  15. I just came across this site.
    Love this post, interesting point of views, then again any interesting topic will have a variety of opinion.
    Because of the internet, on line access to libraries, journals anywhere in the world, I think you can write about a place without having actually been there. However the actual going does provide your senses with experiences no book can match The Isle of Skye in Scotland and the western Highlands far exceeded the picture I had formed in my mind.

  16. You might not have to travel to where your story is set but I believe every great writer should live life to the max and make the most of every given opportunity … that’s the difference. If you live your life with a very narrow mind then I believe that attitude will manifest itself through your manuscript, making a dull and boring read.

  17. Wow, some great comments! Sounds like many of you think it’s good to travel as it broadens both the mind and adds insights to your books that you might not have had – or else you’re setting books in times and places that don’t exist here.

    Really good point from Christelle Hobby – you can use a description from one place in a particular time period in another place and time.

    Deborah Botham is being very brave, setting off on an unpaid research trip. Good for you!

    I agree with LK Watts and Deb Lund: I like to travel anyway. Right now I feel a bit stuck given I have a small daughter and we only get as far as the park! But I’m hoping that by the time I have finished the novel I’m working on and started the next, she’ll be big enough to come with me. And I’ll have sold my novel and have some way of funding my research trip / holiday!

    All the best to you all, Sanjida

  18. Makes sense. Perhaps this is a good way one can apply the “write what you know” advice we all hear every year.

  19. A complete coincidence…but I have an article in the Guardian (www.guardian.co.uk) on Saturday 31 about travelling to St Simons island to research Sugar Island – if anyone is interested!

  20. I do agree that actually visiting the place you are writing about is beneficial and can cause you to write more realistically, draw in the readers. However, lots of people (including myself) don’t have the time or money to travel; I don’t think that should hinder them from writing about what they love. I’m writing a historical romance novel set in Wyoming, and I’ve never visited there. I did lot of research and I’ve read so many books set in similar settings that I feel confident with my work. And also, the historical aspect (which was mentioned) – you can’t travel back in time and experience say the 1800s and how people acted and felt – that too has to come from research. So again, while I agree that visiting the setting in which you want to write is valuable, I wouldn’t let that hinder you from writing what you want.

  21. I’m writing something set in 1800s America. When i turned 21 a couple years ago i got my class A license and drove a semi across America. I hated everything about that lifestyle except for the scenery. One morning I had driven through most the night in Georgia and then when the sun crawled over the horizon and i could see just how beautiful this place was. On either side of the one-way interstates were the greenest trees I had ever seen. Between the roads was just an endless field of flowers of every color! Writing had always been my dream and I decided right there that, that would be the setting for my first novel. 🙂
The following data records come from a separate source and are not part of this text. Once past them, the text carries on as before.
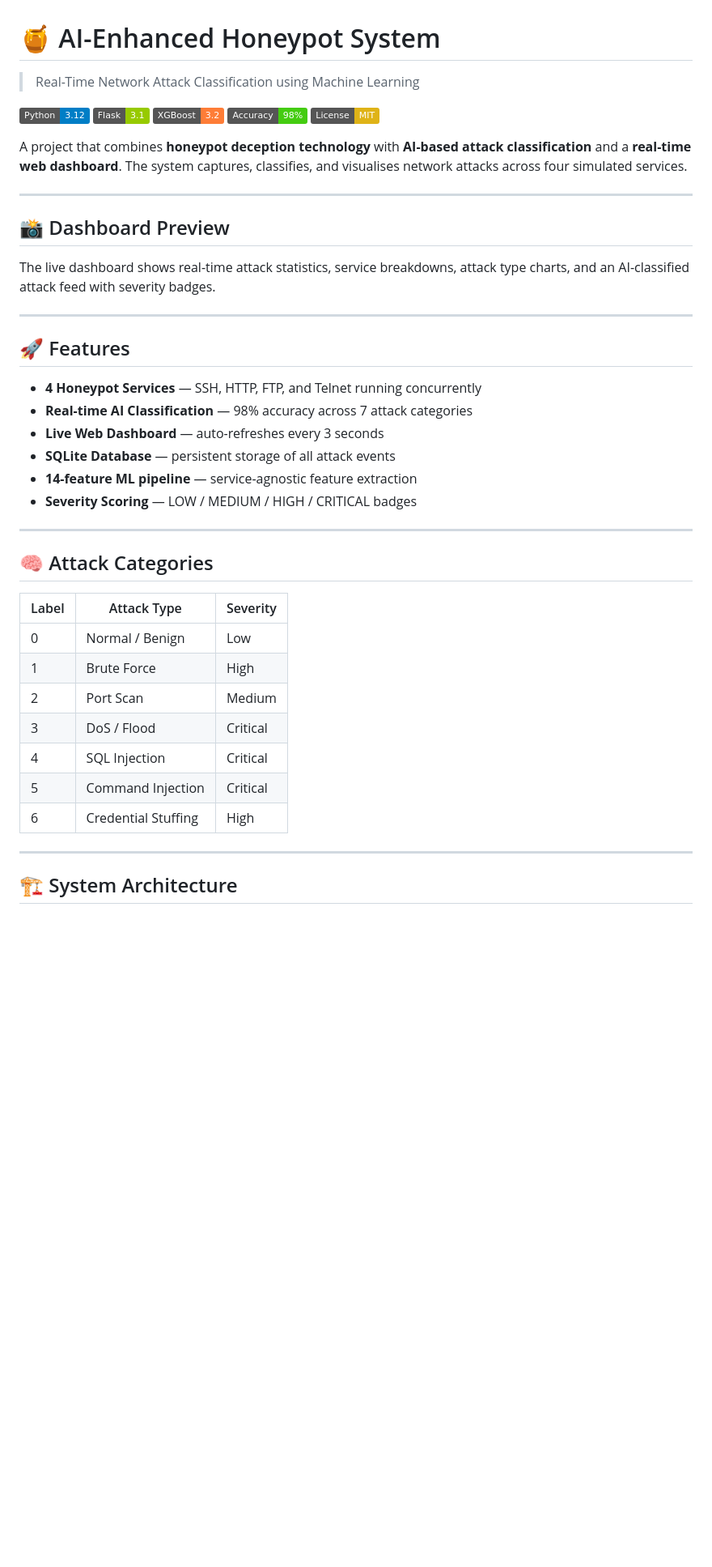
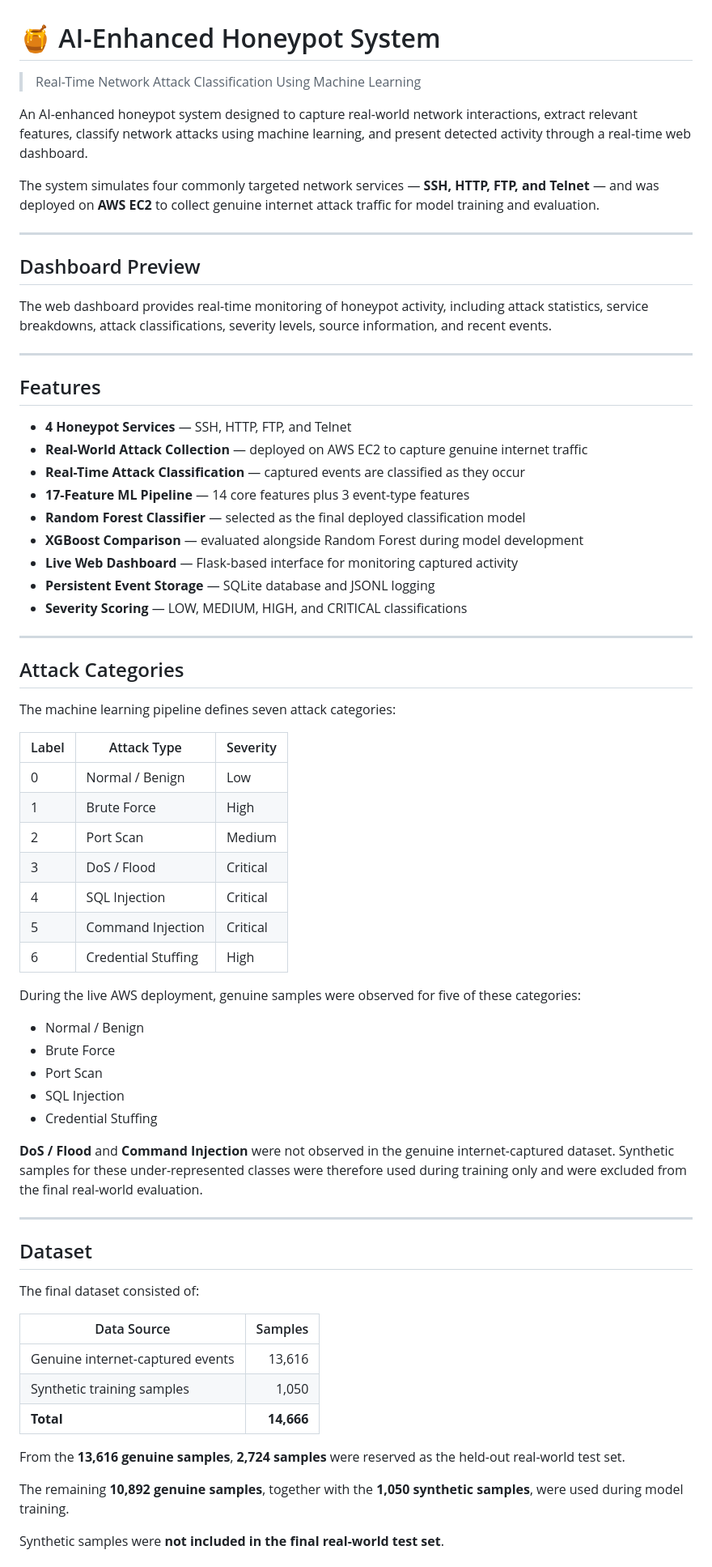
Before and after one commit to maahleek/honeypot-ai, a Markdown page: README.md, the part around one of its changes. Shown at 81% size. Rendered like a GitHub page; badges without logos; blank space fills up the shorter version.

```diff
--- a/README.md
+++ b/README.md
@@ -1,38 +1,39 @@
 # 🍯 AI-Enhanced Honeypot System
 
-> Real-Time Network Attack Classification using Machine Learning
+> Real-Time Network Attack Classification Using Machine Learning
 
-![Python](https://img.shields.io/badge/Python-3.12-blue)
-![Flask](https://img.shields.io/badge/Flask-3.1-green)
-![XGBoost](https://img.shields.io/badge/XGBoost-3.2-orange)
-![Accuracy](https://img.shields.io/badge/Accuracy-98%25-brightgreen)
-![License](https://img.shields.io/badge/License-MIT-yellow)
+An AI-enhanced honeypot system designed to capture real-world network interactions, extract relevant features, classify network attacks using machine learning, and present detected activity through a real-time web dashboard.
 
-A project that combines **honeypot deception technology** with **AI-based attack classification** and a **real-time web dashboard**. The system captures, classifies, and visualises network attacks across four simulated services.
+The system simulates four commonly targeted network services — **SSH, HTTP, FTP, and Telnet** — and was deployed on **AWS EC2** to collect genuine internet attack traffic for model training and evaluation.
 
 ---
 
-## 📸 Dashboard Preview
+## Dashboard Preview
 
-The live dashboard shows real-time attack statistics, service breakdowns, attack type charts, and an AI-classified attack feed with severity badges.
+The web dashboard provides real-time monitoring of honeypot activity, including attack statistics, service breakdowns, attack classifications, severity levels, source information, and recent events.
 
 ---
 
-## 🚀 Features
+## Features
 
-- **4 Honeypot Services** — SSH, HTTP, FTP, and Telnet running concurrently
-- **Real-time AI Classification** — 98% accuracy across 7 attack categories
-- **Live Web Dashboard** — auto-refreshes every 3 seconds
-- **SQLite Database** — persistent storage of all attack events
-- **14-feature ML pipeline** — service-agnostic feature extraction
-- **Severity Scoring** — LOW / MEDIUM / HIGH / CRITICAL badges
+- **4 Honeypot Services** — SSH, HTTP, FTP, and Telnet
+- **Real-World Attack Collection** — deployed on AWS EC2 to capture genuine internet traffic
+- **Real-Time Attack Classification** — captured events are classified as they occur
+- **17-Feature ML Pipeline** — 14 core features plus 3 event-type features
+- **Random Forest Classifier** — selected as the final deployed classification model
+- **XGBoost Comparison** — evaluated alongside Random Forest during model development
+- **Live Web Dashboard** — Flask-based interface for monitoring captured activity
+- **Persistent Event Storage** — SQLite database and JSONL logging
+- **Severity Scoring** — LOW, MEDIUM, HIGH, and CRITICAL classifications
 
 ---
 
-## 🧠 Attack Categories
+## Attack Categories
+
+The machine learning pipeline defines seven attack categories:
 
 | Label | Attack Type | Severity |
-|-------|------------|----------|
+|---|---|---|
 | 0 | Normal / Benign | Low |
 | 1 | Brute Force | High |
 | 2 | Port Scan | Medium |
@@ -41,7 +42,31 @@ The live dashboard shows real-time attack statistics, service breakdowns, attack
 | 5 | Command Injection | Critical |
 | 6 | Credential Stuffing | High |
 
+During the live AWS deployment, genuine samples were observed for five of these categories:
+
+- Normal / Benign
+- Brute Force
+- Port Scan
+- SQL Injection
+- Credential Stuffing
+
+**DoS / Flood** and **Command Injection** were not observed in the genuine internet-captured dataset. Synthetic samples for these under-represented classes were therefore used during training only and were excluded from the final real-world evaluation.
+
 ---
 
-## 🏗️ System Architecture
+## Dataset
 
+The final dataset consisted of:
+
+| Data Source | Samples |
+|---|---:|
+| Genuine internet-captured events | 13,616 |
+| Synthetic training samples | 1,050 |
+| **Total** | **14,666** |
+
+From the **13,616 genuine samples**, **2,724 samples** were reserved as the held-out real-world test set.
+
+The remaining **10,892 genuine samples**, together with the **1,050 synthetic samples**, were used during model training.
+
+Synthetic samples were **not included in the final real-world test set**.
+
```
Also changed, not shown: other parts of README.md (+266 -108 lines).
Trackbacks

  1. […] have always traveled for my novels,” says Dr. Sanjida O’Connell. “I firmly believe that no amount of research on its own can help you understand the feel of a […]

Leave a Reply

This site uses Akismet to reduce spam. Learn how your comment data is processed.